The honest truth is that I found Natasha grating, and frequently frustrating, especially her repeated insistence on her pre-childbirth hotness and her incredulity about motherhood. (She’s an actor, and dramatic, I had to keep reminding myself.) It was easier to love Larissa’s voice. Even in the grimmest circumstances, Larissa is a droll and hilarious narrator, able to blend the funny and the heartbreaking beautifully together. Yet, in the end, each narrative complements the other. Though Larissa’s and Natasha’s stories are wildly different, they share an irreverence and a longing for something more, and they echo each other in their explorations of obligation and desire, of envy and disappointment, of art and contentment, and the possible incompatibility of the two ... With Something Unbelievable, Kuznetsova movingly makes a case for the significance of the everyday. The book, Kuznetsova’s second, is particularly poignant, especially during our present pandemic. It calls attention to the fact that human beings living through extraordinary circumstances are still, well, human beings: They hold grudges, they’re petty and they fall in love with the wrong people, whether they’re fleeing a war or staying at home with a baby. The book argues that the mundane moments are what make a life ... seems to say that the everyday matters — how unspectacular moments can transcend their confines, how miraculous the ordinary can be.

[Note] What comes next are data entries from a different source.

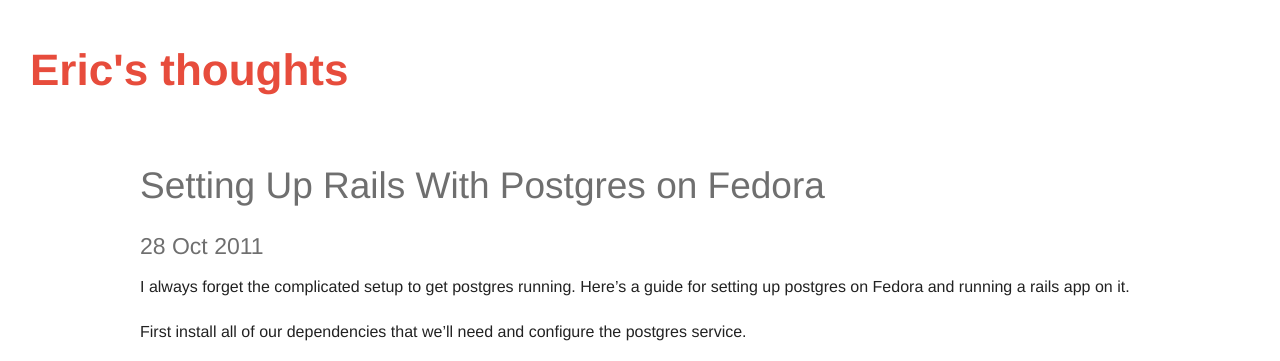
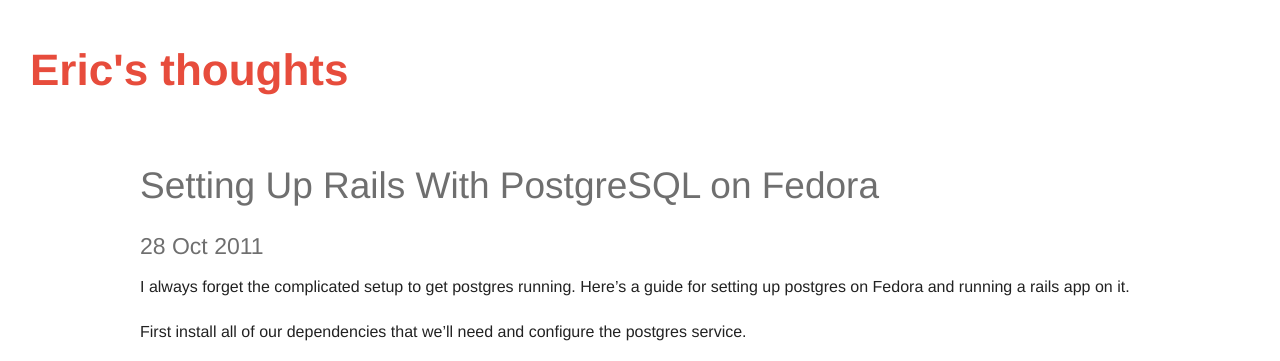
Before and after one commit to et/et.github.io, a Jekyll site: the page built from _posts/2011-10-28-setting-up-rails-with-postgresql-on-fedora.markdown, in a window 1280 px wide. Shown: the top 361 px of the page. Built offline with Jekyll 4.4.1, drawn with Linux system fonts in a browser that asks for light colours; Markdown is read by kramdown in place of the engine named in the settings.

Commit message:
Postgres --> PostgreSQL

```diff
--- a/_posts/2011-10-28-setting-up-rails-with-postgres-on-fedora.markdown
+++ b/_posts/2011-10-28-setting-up-rails-with-postgresql-on-fedora.markdown
@@ -1,8 +1,8 @@
 ---
 layout: post
-title:  "Setting Up Rails With Postgres on Fedora"
+title:  "Setting Up Rails With PostgreSQL on Fedora"
 date:   2011-10-28 10:51
-categories: Programming Rails Postgres Fedora
+categories: Programming Rails PostgreSQL Fedora
 ---
 
 I always forget the complicated setup to get postgres running.
```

... laugh-out-loud funny ... Kuznetsova captures how stories are not the only things shared between generations ... continues the crescendo of Kuznetsova’s vibrant style ... Kuznetsova’s strengths lie in her ability to weave real-life cruelty and kindness into her works. She discusses topics like war, death, sex, and the grimy reality of parenthood with the same unflinching ease as one would discuss going to the grocery store ... Her dialogue is sharp, filled with unrelenting dark humor as both main characters are willing to take a bite out of anyone who comes in their way, including themselves. Beneath the near tactless honesty, both characters are fueled by compassion, moved by their love for life and the people in it. Both women’s love can be likened to a kiss with a fist ... More than anything, Kuznetsova captures the exhaustion of being overly self-aware and disillusioned while also feeling lost and oblivious to the world in front of you ... I left the final page of Something Unbelievable thoroughly entranced.
In shifting first-person narratives in which they analyze each other with assumptions that may or may not be accurate, Natasha and Larissa build a portrait of family love in all its variations ... Most compelling when history intersects with the emotions of women figuring out their lives today.
Larissa, a cigarette-smoking widow, is colorfully drawn, though her blunt, mean-spirited dialogue often reduces her to a cliché ... Clear parallels between Larissa’s adolescent crushes and Natasha’s marriage are made unnecessarily explicit, as when Natasha asks if Larissa regrets her choice of whom to marry. While the characters can be lively, there’s not enough to hold readers’ interest.